According to the CDC’s latest update, the outbreak strain is made up of four closely related pulse-field gel electrophoresis (PFGE) patterns that have rarely been seen in PulseNet, the nationwide surveillance system that identifies clusters of foodborne disease by their DNA fingerprints. Three of the patterns were first seen a year ago. 

Between May 28 and Sept. 10 last year, 119 cases of Salmonella Agona were reported to the CDC by 14 states. The profile of that outbreak  — the “distribution of age, sex, ethnicity and state of residence among ill persons” — was similar to the current outbreak, the CDC wrote.

However, the source of that outbreak was not determined, despite an “intensive investigation during the summer of 2010 by local, state and federal public health agencies that focused on fresh fruit, including papaya,” the CDC said.

In its report Tuesday on the current outbreak, the federal public health authority said 99 people are now confirmed to be infected with Salmonella Agona traced to Mexican papayas. The two additional cases were reported from New York and Pennsylvania.  Eleven of the case patients told health investigators they’d traveled to Mexico in the week before they became ill.

The epidemiological, traceback and lab investigations concluded the outbreak source to be whole papayas imported by Agromod Produce of McAllen, Texas. The outbreak strain was detected in produce samples taken at the processing plant in McAllen and on papayas at the U.S. border that were headed to Agromod.

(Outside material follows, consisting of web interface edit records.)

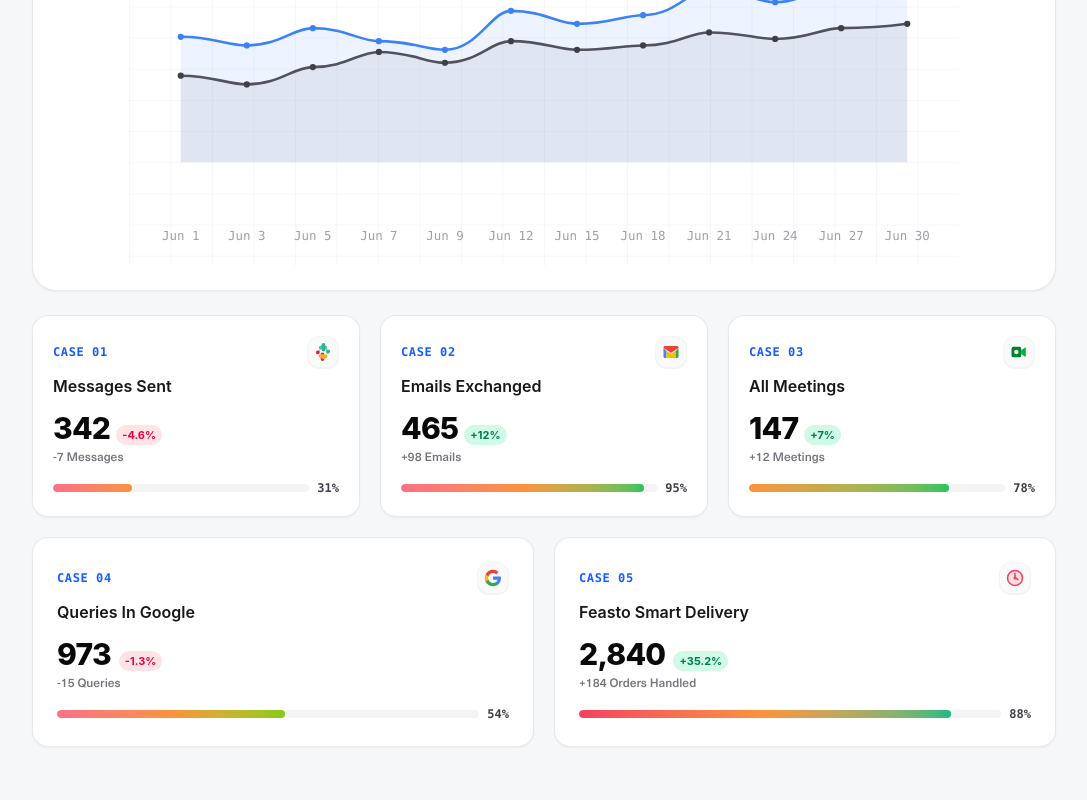
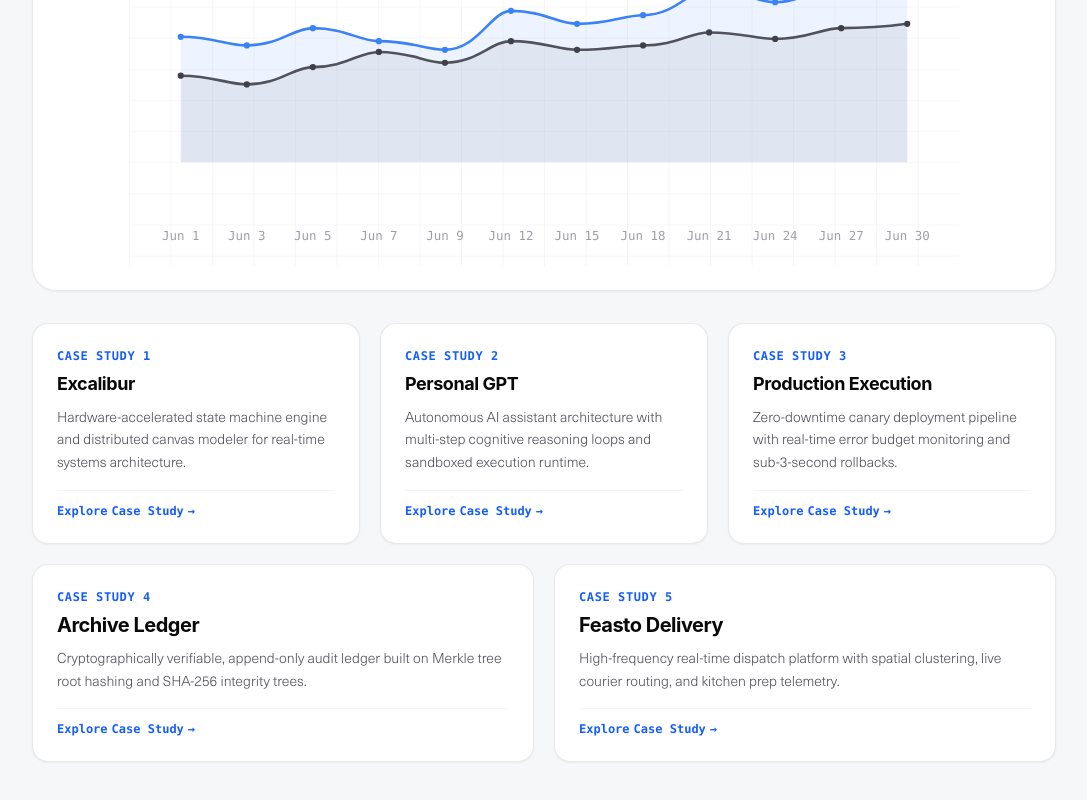
Before and after one commit to rxut-04/portfolioo, a React (Vite) app: page /architecture in a window 1280 px wide. Shown: the part 332-1132 px from the top of the page, without its empty margins (96-1183 px from the left). Built offline with nearby package versions, Linux system fonts and the light colour scheme.

Commit message:
feat: simplify case study cards to tag, title, and description in 3x2 layout

```diff
--- a/src/components/ArchitecturePage.jsx
+++ b/src/components/ArchitecturePage.jsx
@@ -1,133 +1,41 @@
 import { Link, useNavigate } from 'react-router-dom'
 import { LineGraph } from './ui/line-graph-statistics'
-
-// Service & Integration Icons for case study cards
-const ServiceIcons = {
-  slack: (
-    <svg className="size-full shrink-0" viewBox="0 0 24 24" fill="none">
-      <path d="M5.042 15.165a2.528 2.528 0 0 1-2.52-2.523c0-1.394 1.127-2.524 2.52-2.524h2.522v2.524c0 1.393-1.127 2.523-2.522 2.523z" fill="#E01E5A"/>
-      <path d="M8.83 15.165a2.528 2.528 0 0 1 2.52-2.523 2.528 2.528 0 0 1 2.523 2.523v6.315A2.528 2.528 0 0 1 11.35 24a2.528 2.528 0 0 1-2.52-2.52v-6.315z" fill="#E01E5A"/>
-      <path d="M8.83 5.045a2.528 2.528 0 0 1 2.52-2.522c1.393 0 2.523 1.128 2.523 2.522v2.522H8.83V5.045z" fill="#36C5F0"/>
-      <path d="M8.83 8.832a2.528 2.528 0 0 1-2.52-2.523c0-1.393 1.127-2.522 2.52-2.522H15.15a2.528 2.528 0 0 1 2.522 2.522c0 1.394-1.128 2.523-2.522 2.523H8.83z" fill="#36C5F0"/>
-      <path d="M18.958 8.832a2.528 2.528 0 0 1 2.522 2.523c0 1.393-1.128 2.523-2.522 2.523h-2.522V8.832h2.522z" fill="#2EB67D"/>
-      <path d="M15.168 8.832a2.528 2.528 0 0 1-2.522 2.523 2.528 2.528 0 0 1-2.52-2.523V2.517A2.528 2.528 0 0 1 12.646 0c1.394 0 2.522 1.127 2.522 2.517v6.315z" fill="#2EB67D"/>
-      <path d="M15.168 18.955a2.528 2.528 0 0 1-2.522 2.522c-1.394 0-2.52-1.127-2.52-2.522v-2.522h5.042v2.522z" fill="#ECB22E"/>
-      <path d="M15.168 15.165a2.528 2.528 0 0 1 2.522 2.523 2.528 2.528 0 0 1-2.522 2.523H8.83a2.528 2.528 0 0 1-2.52-2.523c0-1.394 1.127-2.523 2.52-2.523h6.338z" fill="#ECB22E"/>
-    </svg>
-  ),
-  gmail: (
-    <svg className="size-full shrink-0" viewBox="0 0 24 24" fill="none">
-      <path d="M22 6c0-1.1-.9-2-2-2H4c-1.1 0-2 .9-2 2v12c0 1.1.9 2 2 2h16c1.1 0 2-.9 2-2V6z" fill="#EA4335" fillOpacity="0.1"/>
-      <path d="M20 4H4c-1.1 0-2 .9-2 2v.5l10 6.5 10-6.5V6c0-1.1-.9-2-2-2z" fill="#EA4335"/>
-      <path d="M2 7v11c0 1.1.9 2 2 2h2v-9.5L2 7z" fill="#4285F4"/>
-      <path d="M22 7l-4 3.5V20h2c1.1 0 2-.9 2-2V7z" fill="#34A853"/>
-      <path d="M18 10.5L12 14.5l-6-4V20h12v-9.5z" fill="#FBBC05"/>
-    </svg>
-  ),
-  meet: (
-    <svg className="size-full shrink-0" viewBox="0 0 24 24" fill="none">
-      <rect x="2" y="5" width="13" height="14" rx="2.5" fill="#00832D"/>
-      <path d="M15 9.5l6-4v13l-6-4v-5z" fill="#00AC47"/>
-      <circle cx="8.5" cy="12" r="3" fill="#ffffff" fillOpacity="0.9"/>
-    </svg>
-  ),
-  google: (
-    <svg className="size-full shrink-0" viewBox="0 0 24 24">
-      <path d="M22.56 12.25c0-.78-.07-1.53-.2-2.25H12v4.26h5.92c-.26 1.37-1.04 2.53-2.21 3.31v2.77h3.57c2.08-1.92 3.28-4.74 3.28-8.09z" fill="#4285F4"/>
-      <path d="M12 23c2.97 0 5.46-.98 7.28-2.66l-3.57-2.77c-.98.66-2.23 1.06-3.71 1.06-2.86 0-5.29-1.93-6.16-4.53H2.18v2.84C3.99 20.53 7.7 23 12 23z" fill="#34A853"/>
-      <path d="M5.84 14.09c-.22-.66-.35-1.36-.35-2.09s.13-1.43.35-2.09V7.06H2.18C1.43 8.55 1 10.22 1 12s.43 3.45 1.18 4.94l2.85-2.22.81-.63z" fill="#FBBC05"/>
-      <path d="M12 5.38c1.62 0 3.06.56 4.21 1.64l3.15-3.15C17.45 2.09 14.97 1 12 1 7.7 1 3.99 3.47 2.18 7.06l3.66 2.84c.87-2.6 3.3-4.52 6.16-4.52z" fill="#EA4335"/>
-    </svg>
-  ),
-  dispatch: (
-    <svg className="size-full shrink-0" viewBox="0 0 24 24" fill="none">
-      <circle cx="12" cy="12" r="10" fill="#F43F5E" fillOpacity="0.15" stroke="#F43F5E" strokeWidth="2"/>
-      <path d="M12 6v6l4 2" stroke="#F43F5E" strokeWidth="2" strokeLinecap="round"/>
-      <circle cx="12" cy="12" r="2" fill="#F43F5E"/>
-    </svg>
-  ),
-}
 
 const CASE_STUDIES = [
   {
     id: 1,
-    title: 'Messages Sent',
-    shortTitle: 'Messages',
-    caseTitle: 'Excalibur Blueprint Engine',
-    subtitle: '-7 Messages',
-    meta: '-7 Undocumented States • State Machine',
-    value: '342',
-    delta: '-4.6%',
-    isNegative: true,
-    progress: 31,
-    progressColor: 'from-[#FB7185] to-[#FB923C]',
+    tag: 'Case Study 1',
+    title: 'Excalibur',
+    description: 'Hardware-accelerated state machine engine and distributed canvas modeler for real-time systems architecture.',
     route: '/projects/excalibur',
-    icon: ServiceIcons.slack,
-    tag: 'Case 01',
   },
   {
     id: 2,
-    title: 'Emails Exchanged',
-    shortTitle: 'Emails',
-    caseTitle: 'Personal GPT Autonomous Assistant',
-    subtitle: '+98 Emails',
-    meta: '+98 Multi-Step Context Loops • Vector DB',
-    value: '465',
-    delta: '+12%',
-    isNegative: false,
-    progress: 95,
-    progressColor: 'from-[#FB7185] via-[#FB923C] to-[#22C55E]',
+    tag: 'Case Study 2',
+    title: 'Personal GPT',
+    description: 'Autonomous AI assistant architecture with multi-step cognitive reasoning loops and sandboxed execution runtime.',
     route: '/projects/personal-gpt',
-    icon: ServiceIcons.gmail,
-    tag: 'Case 02',
   },
   {
     id: 3,
-    title: 'All Meetings',
-    shortTitle: 'Meetings',
-    caseTitle: 'Production Deployment & Execution',
-    subtitle: '+12 Meetings',
-    meta: '+12 Canary Release Probes • Zero Downtime',
-    value: '147',
-    delta: '+7%',
-    isNegative: false,
-    progress: 78,
-    progressColor: 'from-[#FB923C] to-[#22C55E]',
+    tag: 'Case Study 3',
+    title: 'Production Execution',
+    description: 'Zero-downtime canary deployment pipeline with real-time error budget monitoring and sub-3-second rollbacks.',
     route: '/projects/production-execution',
-    icon: ServiceIcons.meet,
-    tag: 'Case 03',
   },
   {
     id: 4,
-    title: 'Queries In Google',
-    shortTitle: 'Google Queries',
-    caseTitle: 'Immutable Archive & Ledger Records',
-    subtitle: '-15 Queries',
-    meta: '-15 Millisecond Query Latency • Merkle Roots',
-    value: '973',
-    delta: '-1.3%',
-    isNegative: true,
-    progress: 54,
-    progressColor: 'from-[#FB7185] via-[#FB923C] to-[#84CC16]',
+    tag: 'Case Study 4',
+    title: 'Archive Ledger',
+    description: 'Cryptographically verifiable, append-only audit ledger built on Merkle tree root hashing and SHA-256 integrity trees.',
     route: '/projects/archive-ledger',
-    icon: ServiceIcons.google,
-    tag: 'Case 04',
   },
   {
     id: 5,
-    title: 'Feasto Smart Delivery',
-    shortTitle: 'Feasto Delivery',
-    caseTitle: 'Feasto Smart Delivery Platform',
-    subtitle: '+184 Orders Handled',
-    meta: '-35% Dispatch Latency • Live Kitchen Telemetry',
-    value: '2,840',
-    delta: '+35.2%',
-    isNegative: false,
-    progress: 88,
-    progressColor: 'from-[#F43F5E] via-[#FB923C] to-[#10B981]',
+    tag: 'Case Study 5',
+    title: 'Feasto Delivery',
+    description: 'High-frequency real-time dispatch platform with spatial clustering, live courier routing, and kitchen prep telemetry.',
     route: '/projects/feasto',
-    icon: ServiceIcons.dispatch,
-    tag: 'Case 05',
   },
 ]
 
@@ -159,65 +67,35 @@ export default function ArchitecturePage() {
         </div>
 
         {/* ========================================================
-            BOTTOM SECTION: 5 RECTANGULAR CARDS (3 IN ROW 1, 2 IN ROW 2)
+            BOTTOM SECTION: CLEAN CASE STUDY CARDS (3 IN ROW 1, 2 IN ROW 2)
             ======================================================== */}
-        <div className="mt-5 sm:mt-6 grid grid-cols-6 gap-2.5 sm:gap-4 md:gap-5">
+        <div className="mt-5 sm:mt-8 grid grid-cols-6 gap-2 sm:gap-4 md:gap-5">
           {/* ROW 1: 3 CARDS (col-span-2 each) */}
           {CASE_STUDIES.slice(0, 3).map((study) => (
             <div
               key={study.id}
               onClick={() => navigate(study.route)}
-              className="col-span-2 group relative flex flex-col justify-between rounded-xl sm:rounded-2xl border border-zinc-200/80 dark:border-zinc-800 bg-white dark:bg-[#121214] p-3 sm:p-5 shadow-xs transition-all duration-200 hover:shadow-md hover:border-zinc-300 dark:hover:border-zinc-700 hover:-translate-y-0.5 cursor-pointer"
+              className="col-span-2 group relative flex flex-col justify-between rounded-xl sm:rounded-2xl border border-zinc-200/80 dark:border-zinc-800 bg-white dark:bg-[#121214] p-2.5 sm:p-4 md:p-6 shadow-xs transition-all duration-200 hover:shadow-md hover:border-zinc-300 dark:hover:border-zinc-700 hover:-translate-y-0.5 cursor-pointer"
             >
               <div>
-                {/* Top: Tag + Service Icon */}
-                <div className="flex items-center justify-between gap-1 sm:gap-2">
-                  <span className="font-mono text-[9px] sm:text-[10px] md:text-xs font-bold uppercase tracking-wider text-blue-600 dark:text-blue-400 truncate">
-                    {study.tag}
-                  </span>
-                  <div className="size-6 sm:size-8 shrink-0 flex items-center justify-center rounded-lg sm:rounded-xl border border-zinc-100 dark:border-zinc-800 bg-zinc-50 dark:bg-zinc-900/60 p-1 sm:p-1.5 shadow-2xs">
-                    {study.icon}
-                  </div>
-                </div>
+                <span className="font-mono text-[9px] sm:text-xs font-semibold uppercase tracking-wider text-blue-600 dark:text-blue-400 block whitespace-nowrap">
+                  {study.tag}
+                </span>
 
-                {/* Title */}
-                <h3 className="text-xs sm:text-sm md:text-base font-semibold text-zinc-900 dark:text-zinc-100 mt-1 sm:mt-1.5 truncate">
-                  <span className="sm:hidden">{study.shortTitle || study.title}</span>
-                  <span className="hidden sm:inline">{study.title}</span>
+                <h3 className="text-xs sm:text-base md:text-lg font-bold tracking-tight text-zinc-950 dark:text-zinc-50 mt-1 sm:mt-1.5 truncate">
+                  {study.title}
                 </h3>
 
-                {/* Metric Value + Delta Pill */}
-                <div className="mt-2 sm:mt-3 flex flex-wrap items-baseline gap-1 sm:gap-1.5">
-                  <span className="text-lg sm:text-2xl md:text-3xl font-extrabold tracking-tight text-zinc-950 dark:text-white">
-                    {study.value}
-                  </span>
-                  <span
-                    className={`inline-flex items-center rounded-full px-1.5 py-0.5 text-[9px] sm:text-[11px] font-bold ${
-                      study.isNegative
-                        ? 'bg-rose-100 text-rose-600 dark:bg-rose-950/60 dark:text-rose-400'
-                        : 'bg-emerald-100 text-emerald-700 dark:bg-emerald-950/60 dark:text-emerald-400'
-                    }`}
-                  >
-                    {study.delta}
-                  </span>
-                </div>
-
-                {/* Subtitle count */}
-                <p className="mt-0.5 text-[10px] sm:text-xs font-medium text-zinc-500 dark:text-zinc-400 truncate">
-                  {study.subtitle}
+                <p className="mt-1 sm:mt-2 text-[10px] sm:text-xs md:text-sm text-zinc-600 dark:text-zinc-400 leading-snug sm:leading-relaxed line-clamp-3 sm:line-clamp-none">
+                  {study.description}
                 </p>
               </div>
 
-              {/* Bottom: Progress Bar + Percentage */}
-              <div className="mt-3 sm:mt-4 flex items-center gap-1.5 sm:gap-2">
-                <div className="relative h-1.5 sm:h-2 flex-1 overflow-hidden rounded-full bg-zinc-100 dark:bg-zinc-800">
-                  <div
-                    className={`h-full rounded-full bg-gradient-to-r ${study.progressColor} transition-all duration-500`}
-                    style={{ width: `${study.progress}%` }}
-                  />
-                </div>
-                <span className="font-mono text-[10px] sm:text-xs font-semibold text-zinc-700 dark:text-zinc-300 shrink-0">
-                  {study.progress}%
+              <div className="mt-2.5 sm:mt-4 pt-2 sm:pt-3 border-t border-zinc-100 dark:border-zinc-800/80 flex items-center justify-between">
+                <span className="font-mono text-[9px] sm:text-xs font-semibold text-blue-600 dark:text-blue-400 group-hover:translate-x-1 transition-transform inline-flex items-center gap-0.5 sm:gap-1">
+                  <span>Explore</span>
+                  <span className="hidden sm:inline">Case Study</span>
+                  <span>→</span>
                 </span>
               </div>
             </div>
@@ -228,57 +106,27 @@ export default function ArchitecturePage() {
             <div
               key={study.id}
               onClick={() => navigate(study.route)}
-              className="col-span-3 group relative flex flex-col justify-between rounded-xl sm:rounded-2xl border border-zinc-200/80 dark:border-zinc-800 bg-white dark:bg-[#121214] p-3.5 sm:p-5 md:p-6 shadow-xs transition-all duration-200 hover:shadow-md hover:border-zinc-300 dark:hover:border-zinc-700 hover:-translate-y-0.5 cursor-pointer"
+              className="col-span-3 group relative flex flex-col justify-between rounded-xl sm:rounded-2xl border border-zinc-200/80 dark:border-zinc-800 bg-white dark:bg-[#121214] p-3 sm:p-5 md:p-6 shadow-xs transition-all duration-200 hover:shadow-md hover:border-zinc-300 dark:hover:border-zinc-700 hover:-translate-y-0.5 cursor-pointer"
             >
               <div>
-                {/* Top: Tag + Service Icon */}
-                <div className="flex items-center justify-between gap-2">
-                  <span className="font-mono text-[9px] sm:text-[10px] md:text-xs font-bold uppercase tracking-wider text-blue-600 dark:text-blue-400 truncate">
-                    {study.tag}
-                  </span>
-                  <div className="size-6 sm:size-8 shrink-0 flex items-center justify-center rounded-lg sm:rounded-xl border border-zinc-100 dark:border-zinc-800 bg-zinc-50 dark:bg-zinc-900/60 p-1 sm:p-1.5 shadow-2xs">
-                    {study.icon}
-                  </div>
-                </div>
+                <span className="font-mono text-[9px] sm:text-xs font-semibold uppercase tracking-wider text-blue-600 dark:text-blue-400 block whitespace-nowrap">
+                  {study.tag}
+                </span>
 
-                {/* Title */}
-                <h3 className="text-xs sm:text-sm md:text-base font-semibold text-zinc-900 dark:text-zinc-100 mt-1 sm:mt-1.5 truncate">
-                  <span className="sm:hidden">{study.shortTitle || study.title}</span>
-                  <span className="hidden sm:inline">{study.title}</span>
+                <h3 className="text-sm sm:text-lg md:text-xl font-bold tracking-tight text-zinc-950 dark:text-zinc-50 mt-1 sm:mt-1.5 truncate">
+                  {study.title}
                 </h3>
 
-                {/* Metric Value + Delta Pill */}
-                <div className="mt-2 sm:mt-3 flex items-baseline gap-1.5 sm:gap-2">
-                  <span className="text-xl sm:text-2xl md:text-3xl font-extrabold tracking-tight text-zinc-950 dark:text-white">
-                    {study.value}
-                  </span>
-                  <span
-                    className={`inline-flex items-center rounded-full px-1.5 py-0.5 text-[9px] sm:text-[11px] font-bold ${
-                      study.isNegative
-                        ? 'bg-rose-100 text-rose-600 dark:bg-rose-950/60 dark:text-rose-400'
-                        : 'bg-emerald-100 text-emerald-700 dark:bg-emerald-950/60 dark:text-emerald-400'
-                    }`}
-                  >
-                    {study.delta}
-                  </span>
-                </div>
-
-                {/* Subtitle count */}
-                <p className="mt-0.5 text-[10px] sm:text-xs font-medium text-zinc-500 dark:text-zinc-400 truncate">
-                  {study.subtitle}
+                <p className="mt-1 sm:mt-2 text-[11px] sm:text-xs md:text-sm text-zinc-600 dark:text-zinc-400 leading-snug sm:leading-relaxed line-clamp-3 sm:line-clamp-none">
+                  {study.description}
                 </p>
               </div>
 
-              {/* Bottom: Progress Bar + Percentage */}
-              <div className="mt-3 sm:mt-4 flex items-center gap-2">
-                <div className="relative h-1.5 sm:h-2 flex-1 overflow-hidden rounded-full bg-zinc-100 dark:bg-zinc-800">
-                  <div
-                    className={`h-full rounded-full bg-gradient-to-r ${study.progressColor} transition-all duration-500`}
-                    style={{ width: `${study.progress}%` }}
-                  />
-                </div>
-                <span className="font-mono text-[10px] sm:text-xs font-semibold text-zinc-700 dark:text-zinc-300 shrink-0">
-                  {study.progress}%
+              <div className="mt-2.5 sm:mt-4 pt-2 sm:pt-3 border-t border-zinc-100 dark:border-zinc-800/80 flex items-center justify-between">
+                <span className="font-mono text-[9px] sm:text-xs font-semibold text-blue-600 dark:text-blue-400 group-hover:translate-x-1 transition-transform inline-flex items-center gap-0.5 sm:gap-1">
+                  <span>Explore</span>
+                  <span className="hidden sm:inline">Case Study</span>
+                  <span>→</span>
                 </span>
               </div>
             </div>
```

In addition to the two samples that tested positive for the outbreak strain, the Food and Drug Administration found 10 other papaya samples from Mexico to be positive with different strains of Salmonella; none of those sampled lots entered the United States, the FDA said.

Agromod, which distributes papayas under four brand names — Blondie, Yaya, Ma√±anita, and Tastylicious — has withdrawn its papayas from the market in the U.S. and Canada, although the CDC warns that contaminated papayas may still be in stores and consumers homes. The FDA also advises that while Agromod sold whole papayas, the fruit could have been further processed as it moved along the supply chain.

There’s still no word on how the papayas became contaminated.